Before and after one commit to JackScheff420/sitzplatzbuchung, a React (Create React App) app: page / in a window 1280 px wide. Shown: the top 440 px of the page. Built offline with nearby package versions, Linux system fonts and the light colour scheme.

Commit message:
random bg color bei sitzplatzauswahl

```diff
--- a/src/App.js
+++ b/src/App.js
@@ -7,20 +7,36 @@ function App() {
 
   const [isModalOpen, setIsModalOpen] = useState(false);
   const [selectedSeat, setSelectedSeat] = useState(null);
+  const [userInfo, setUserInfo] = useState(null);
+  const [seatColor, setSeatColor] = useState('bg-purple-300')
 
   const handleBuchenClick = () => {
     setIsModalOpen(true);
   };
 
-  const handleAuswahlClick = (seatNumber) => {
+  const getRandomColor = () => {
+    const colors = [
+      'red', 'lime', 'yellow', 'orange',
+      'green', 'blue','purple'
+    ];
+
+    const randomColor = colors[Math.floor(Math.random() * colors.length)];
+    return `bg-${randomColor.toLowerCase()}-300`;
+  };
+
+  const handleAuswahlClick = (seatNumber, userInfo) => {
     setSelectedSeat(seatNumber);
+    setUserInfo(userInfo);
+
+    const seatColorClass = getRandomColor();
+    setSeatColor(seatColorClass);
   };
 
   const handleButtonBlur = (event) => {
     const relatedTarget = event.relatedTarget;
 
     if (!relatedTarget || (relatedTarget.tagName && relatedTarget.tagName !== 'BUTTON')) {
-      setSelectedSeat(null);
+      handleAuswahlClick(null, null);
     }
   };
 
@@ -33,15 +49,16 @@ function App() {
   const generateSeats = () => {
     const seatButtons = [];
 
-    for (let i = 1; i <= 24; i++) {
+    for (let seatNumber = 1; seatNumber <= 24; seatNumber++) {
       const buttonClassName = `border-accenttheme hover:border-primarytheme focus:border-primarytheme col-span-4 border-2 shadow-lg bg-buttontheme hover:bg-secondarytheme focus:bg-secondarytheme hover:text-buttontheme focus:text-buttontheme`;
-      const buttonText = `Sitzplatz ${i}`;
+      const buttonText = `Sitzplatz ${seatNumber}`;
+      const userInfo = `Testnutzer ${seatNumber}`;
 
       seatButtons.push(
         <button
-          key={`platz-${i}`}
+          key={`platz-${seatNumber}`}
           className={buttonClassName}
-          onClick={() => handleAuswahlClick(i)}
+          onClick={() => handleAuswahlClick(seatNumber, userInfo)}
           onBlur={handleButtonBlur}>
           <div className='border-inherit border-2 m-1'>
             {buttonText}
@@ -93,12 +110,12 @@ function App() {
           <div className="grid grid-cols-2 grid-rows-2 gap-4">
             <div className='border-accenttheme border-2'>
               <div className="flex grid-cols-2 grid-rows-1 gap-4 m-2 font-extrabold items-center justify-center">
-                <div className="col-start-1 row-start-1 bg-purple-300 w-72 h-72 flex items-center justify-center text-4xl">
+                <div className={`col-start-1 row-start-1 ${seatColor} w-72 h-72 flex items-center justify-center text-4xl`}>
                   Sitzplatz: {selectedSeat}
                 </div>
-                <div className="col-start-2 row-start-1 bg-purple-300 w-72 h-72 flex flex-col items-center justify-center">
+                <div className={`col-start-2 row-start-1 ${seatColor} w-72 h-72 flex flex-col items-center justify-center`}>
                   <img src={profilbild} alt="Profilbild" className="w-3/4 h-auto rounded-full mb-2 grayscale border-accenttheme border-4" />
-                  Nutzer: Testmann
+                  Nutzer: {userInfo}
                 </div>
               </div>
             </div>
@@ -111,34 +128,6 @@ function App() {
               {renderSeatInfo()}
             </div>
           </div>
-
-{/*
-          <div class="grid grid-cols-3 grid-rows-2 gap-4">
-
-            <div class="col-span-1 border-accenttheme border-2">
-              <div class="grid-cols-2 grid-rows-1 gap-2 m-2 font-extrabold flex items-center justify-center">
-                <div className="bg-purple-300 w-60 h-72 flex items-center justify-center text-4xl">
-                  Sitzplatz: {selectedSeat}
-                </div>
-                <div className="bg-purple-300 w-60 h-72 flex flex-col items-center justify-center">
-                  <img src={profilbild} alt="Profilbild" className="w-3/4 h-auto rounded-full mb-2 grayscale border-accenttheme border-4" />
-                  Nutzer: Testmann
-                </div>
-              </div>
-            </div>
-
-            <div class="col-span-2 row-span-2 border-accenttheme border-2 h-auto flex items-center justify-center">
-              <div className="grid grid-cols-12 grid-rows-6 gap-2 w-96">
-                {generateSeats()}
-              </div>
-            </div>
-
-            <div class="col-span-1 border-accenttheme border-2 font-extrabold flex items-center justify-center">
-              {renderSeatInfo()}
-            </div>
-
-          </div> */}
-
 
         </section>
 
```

* * *

Prompt:
Each entry in the data must be copied exactly.

Answer box:
Before and after one commit to JackScheff420/sitzplatzbuchung, a React (Create React App) app: page / in a window 1280 px wide. Shown: the top 440 px of the page. Built offline with nearby package versions, Linux system fonts and the light colour scheme.

Commit message:
random bg color bei sitzplatzauswahl

```diff
--- a/src/App.js
+++ b/src/App.js
@@ -7,20 +7,36 @@ function App() {
 
   const [isModalOpen, setIsModalOpen] = useState(false);
   const [selectedSeat, setSelectedSeat] = useState(null);
+  const [userInfo, setUserInfo] = useState(null);
+  const [seatColor, setSeatColor] = useState('bg-purple-300')
 
   const handleBuchenClick = () => {
     setIsModalOpen(true);
   };
 
-  const handleAuswahlClick = (seatNumber) => {
+  const getRandomColor = () => {
+    const colors = [
+      'red', 'lime', 'yellow', 'orange',
+      'green', 'blue','purple'
+    ];
+
+    const randomColor = colors[Math.floor(Math.random() * colors.length)];
+    return `bg-${randomColor.toLowerCase()}-300`;
+  };
+
+  const handleAuswahlClick = (seatNumber, userInfo) => {
     setSelectedSeat(seatNumber);
+    setUserInfo(userInfo);
+
+    const seatColorClass = getRandomColor();
+    setSeatColor(seatColorClass);
   };
 
   const handleButtonBlur = (event) => {
     const relatedTarget = event.relatedTarget;
 
     if (!relatedTarget || (relatedTarget.tagName && relatedTarget.tagName !== 'BUTTON')) {
-      setSelectedSeat(null);
+      handleAuswahlClick(null, null);
     }
   };
 
@@ -33,15 +49,16 @@ function App() {
   const generateSeats = () => {
     const seatButtons = [];
 
-    for (let i = 1; i <= 24; i++) {
+    for (let seatNumber = 1; seatNumber <= 24; seatNumber++) {
       const buttonClassName = `border-accenttheme hover:border-primarytheme focus:border-primarytheme col-span-4 border-2 shadow-lg bg-buttontheme hover:bg-secondarytheme focus:bg-secondarytheme hover:text-buttontheme focus:text-buttontheme`;
-      const buttonText = `Sitzplatz ${i}`;
+      const buttonText = `Sitzplatz ${seatNumber}`;
+      const userInfo = `Testnutzer ${seatNumber}`;
 
       seatButtons.push(
         <button
-          key={`platz-${i}`}
+          key={`platz-${seatNumber}`}
           className={buttonClassName}
-          onClick={() => handleAuswahlClick(i)}
+          onClick={() => handleAuswahlClick(seatNumber, userInfo)}
           onBlur={handleButtonBlur}>
           <div className='border-inherit border-2 m-1'>
             {buttonText}
@@ -93,12 +110,12 @@ function App() {
           <div className="grid grid-cols-2 grid-rows-2 gap-4">
             <div className='border-accenttheme border-2'>
               <div className="flex grid-cols-2 grid-rows-1 gap-4 m-2 font-extrabold items-center justify-center">
-                <div className="col-start-1 row-start-1 bg-purple-300 w-72 h-72 flex items-center justify-center text-4xl">
+                <div className={`col-start-1 row-start-1 ${seatColor} w-72 h-72 flex items-center justify-center text-4xl`}>
                   Sitzplatz: {selectedSeat}
                 </div>
-                <div className="col-start-2 row-start-1 bg-purple-300 w-72 h-72 flex flex-col items-center justify-center">
+                <div className={`col-start-2 row-start-1 ${seatColor} w-72 h-72 flex flex-col items-center justify-center`}>
                   <img src={profilbild} alt="Profilbild" className="w-3/4 h-auto rounded-full mb-2 grayscale border-accenttheme border-4" />
-                  Nutzer: Testmann
+                  Nutzer: {userInfo}
                 </div>
               </div>
             </div>
@@ -111,34 +128,6 @@ function App() {
               {renderSeatInfo()}
             </div>
           </div>
-
-{/*
-          <div class="grid grid-cols-3 grid-rows-2 gap-4">
-
-            <div class="col-span-1 border-accenttheme border-2">
-              <div class="grid-cols-2 grid-rows-1 gap-2 m-2 font-extrabold flex items-center justify-center">
-                <div className="bg-purple-300 w-60 h-72 flex items-center justify-center text-4xl">
-                  Sitzplatz: {selectedSeat}
-                </div>
-                <div className="bg-purple-300 w-60 h-72 flex flex-col items-center justify-center">
-                  <img src={profilbild} alt="Profilbild" className="w-3/4 h-auto rounded-full mb-2 grayscale border-accenttheme border-4" />
-                  Nutzer: Testmann
-                </div>
-              </div>
-            </div>
-
-            <div class="col-span-2 row-span-2 border-accenttheme border-2 h-auto flex items-center justify-center">
-              <div className="grid grid-cols-12 grid-rows-6 gap-2 w-96">
-                {generateSeats()}
-              </div>
-            </div>
-
-            <div class="col-span-1 border-accenttheme border-2 font-extrabold flex items-center justify-center">
-              {renderSeatInfo()}
-            </div>
-
-          </div> */}
-
 
         </section>
 
```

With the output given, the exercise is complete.